Filed under: Blogs, Books, Ideas, Literature, Writing | Tags: Identity, Literature, Rant, Writing
Sound Taste’s latest entry, A Universal History of Infamy, sparked the motors this morning. A fantastic post. Not only does she point out a lacuna in American literary criticism (a patent “…lack of imagination”), she ties it to the poor habit that can’t seem to think of Latin American literature as anything other than magical realism.
It is a point well-worth reiterating.
Maybe it’s that Jose Saldivar’s”The Dialectics of Our America” is current subway reading and that precious spare time has become consumed with the meaning of identity in current ponderings, but this question of ‘realness’ as a cipher for a personal identity has been bothersome.
Does the drive for ‘realness’ through appropriating the experience of ‘the other’ (well-intended or not) serve to fostering identity in the face of groundlessness? Another question: what are editors and marketers at the big (sinking) houses (and the critics they give free shit to) thinking when they promote crappy reading? It points to a market-driven logic that’s simply dizzying. Just a few paragraphs in, and we already find ourselves in a thicket of ethical issues regarding identity, commodity, and the production of meaning.
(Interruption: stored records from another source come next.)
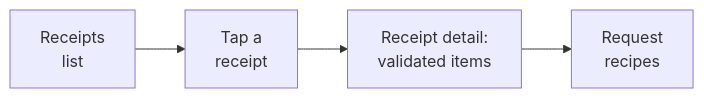
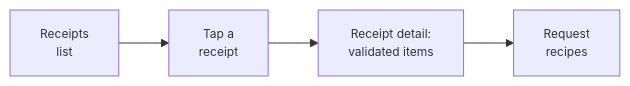
The third of 3 diagrams in 00-project/03-presentation-1.md (angelacoust/Project-Work), drawn with Mermaid before and after one commit. The commit also changed other lines of this file, not shown here.

````diff
--- a/00-project/03-presentation-1.md
+++ b/00-project/03-presentation-1.md
@@ -200,6 +196,7 @@
 ```mermaid
+%%{init: {"themeVariables": {"fontSize": "12px"}}}%%
 flowchart LR
   L["Receipts<br/>list"] --> T["Tap a<br/>receipt"]
   T --> D["Receipt detail:<br/>validated items"]
   D --> R["Request<br/>recipes"]
 ```
````
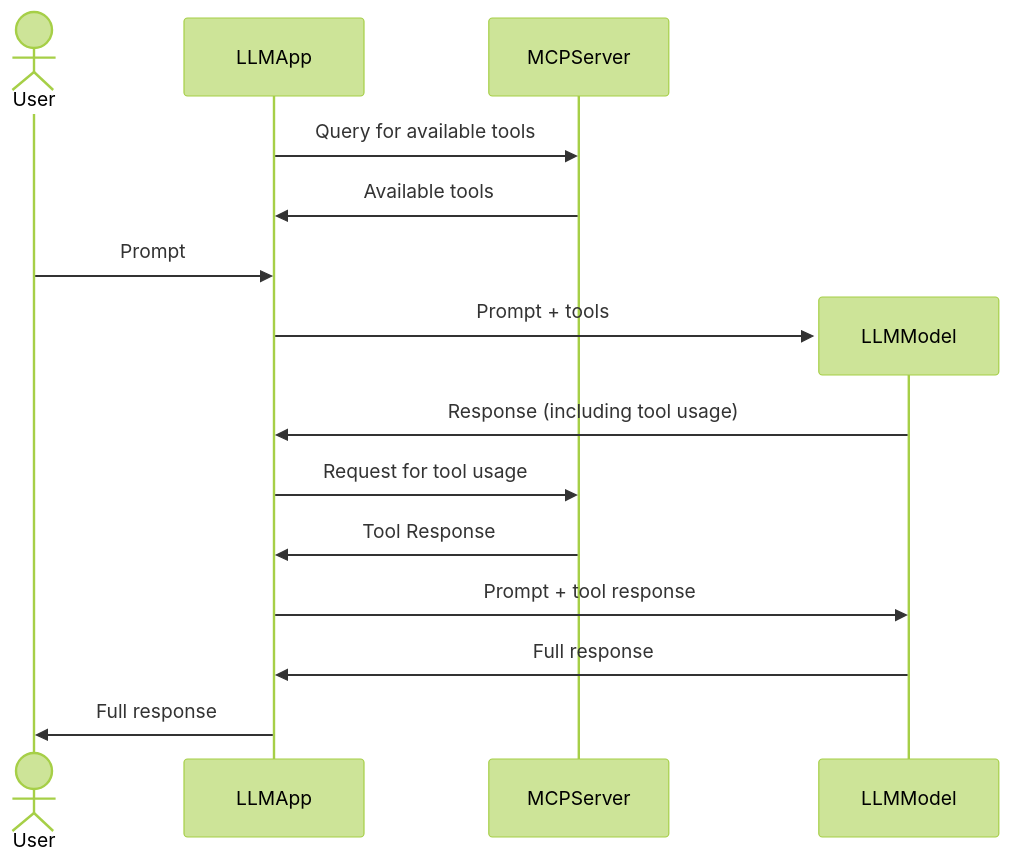
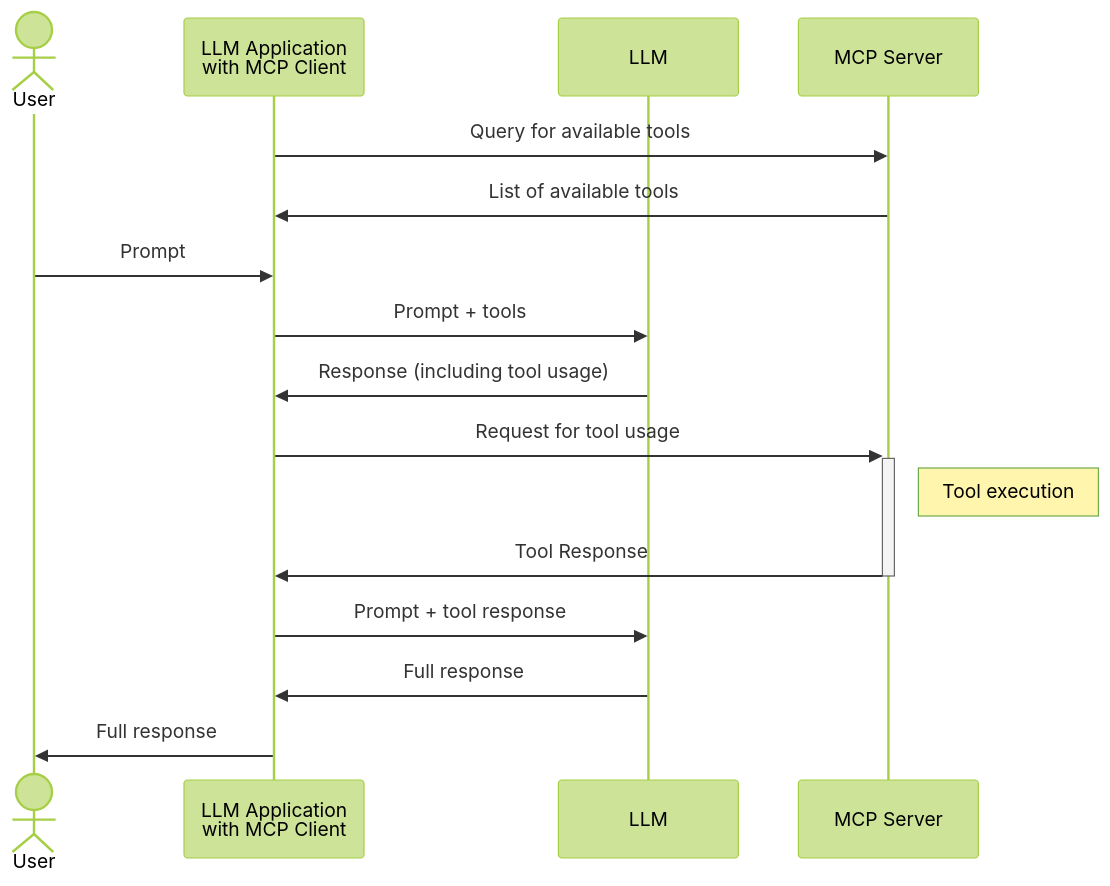
One commit to fferegrino/tfl-mcp changed the second of 2 diagrams in readme.md. Above: the diagram before and after it, drawn with Mermaid (forest theme). The commit also changed other lines of this file, not shown here.

````diff
--- a/readme.md
+++ b/readme.md
@@ -3,19 +83,21 @@
 ```mermaid
 sequenceDiagram
     actor User
-    participant LLMApp
+    participant LLMApp as LLM Application<br />with MCP Client
+    participant LLMModel as LLM
+    participant MCPServer as MCP Server
 
     LLMApp->>MCPServer: Query for available tools
-    MCPServer->>LLMApp: Available tools
+    MCPServer->>LLMApp: List of available tools
     User->>LLMApp: Prompt
 
-    create participant LLMModel
     LLMApp->>LLMModel: Prompt + tools
     LLMModel->>LLMApp: Response (including tool usage)
-    LLMApp->>MCPServer: Request for tool usage
-    MCPServer->>LLMApp: Tool Response
+    LLMApp->>+MCPServer: Request for tool usage
+    Note right of MCPServer: Tool execution
+    MCPServer->>-LLMApp: Tool Response
 
     LLMApp->>LLMModel: Prompt + tool response
     LLMModel->>LLMApp: Full response
     LLMApp->>User: Full response
 ```
````
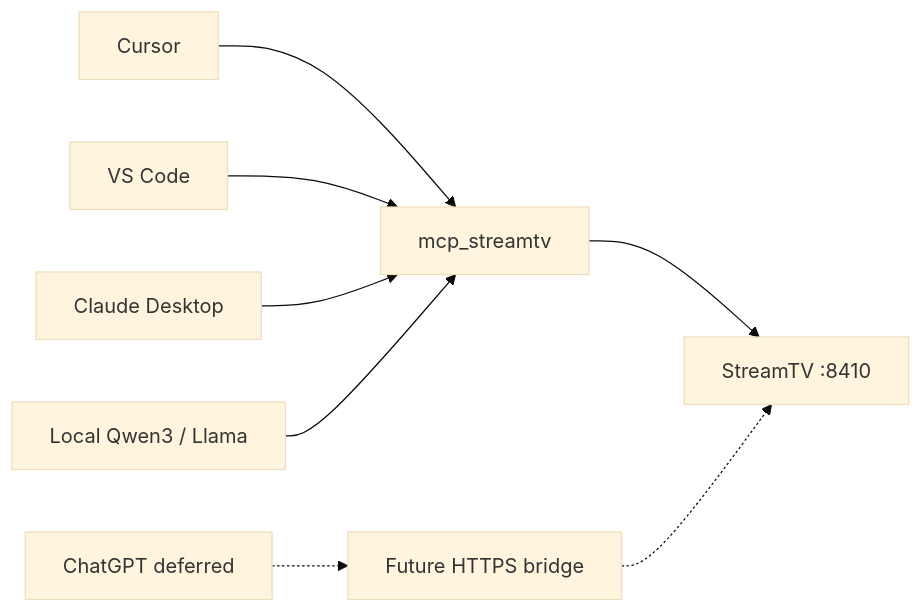
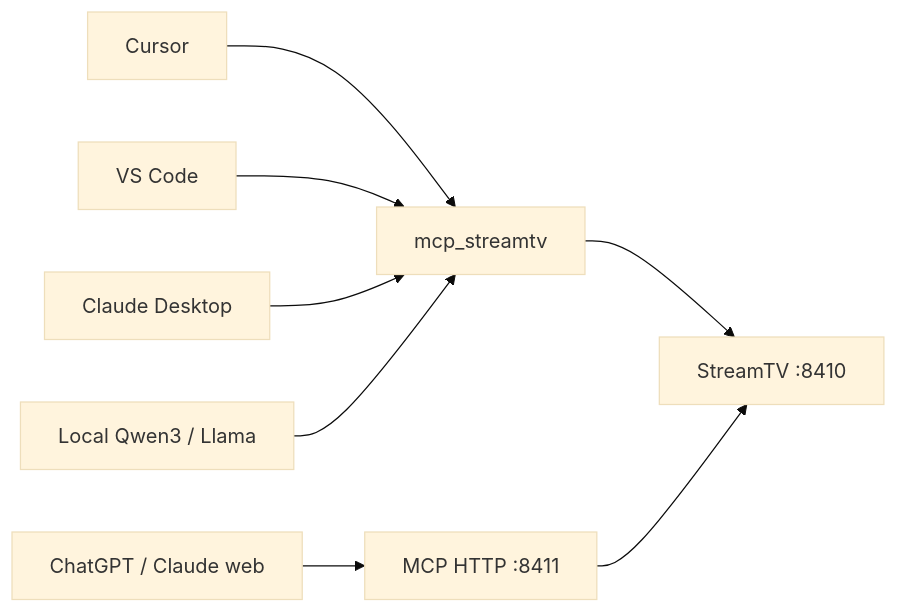
Before and after one commit to roto31/StreamTV: the sixth of 6 diagrams in docs/guides/CHANNEL_CREATOR_MCP.md, drawn with Mermaid (base theme). The commit also changed other lines of this file and 8 other files, not shown here.

````diff
--- a/docs/guides/CHANNEL_CREATOR_MCP.md
+++ b/docs/guides/CHANNEL_CREATOR_MCP.md
@@ -236,10 +250,10 @@
 ```mermaid
 flowchart LR
   Cursor --> MCP["mcp_streamtv"]
   VSCode["VS Code"] --> MCP
   Claude["Claude Desktop"] --> MCP
   Local["Local Qwen3 / Llama"] --> MCP
-  ChatGPT["ChatGPT deferred"] -.-> Bridge["Future HTTPS bridge"]
+  Remote["ChatGPT / Claude web"] --> HTTP["MCP HTTP :8411"]
   MCP --> API["StreamTV :8410"]
-  Bridge -.-> API
+  HTTP --> API
 ```
````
But maybe the dirty secret is that personal dirt sells books. The kookier the habit, the deeper the suffering, the better to move units under the guise of real criticism, the thought seems to go. Why not vindicate one’s moral superiority as a reader-observer in the manner we seem to enjoy watching train wrecks unfold nightly on reality television shows ginned up to produce such marvelous human drama?
Besides, why should I care if Bolaño shoveled smack? This 19th-century way of thinking that writing, even fiction, is a mode of self-disclosure is so bankrupt. It lends itself to the pseudo-profound thoughts that writing and language are simple reproductions or reflections of reality. What a cruel and depressing way to treat the gift of language.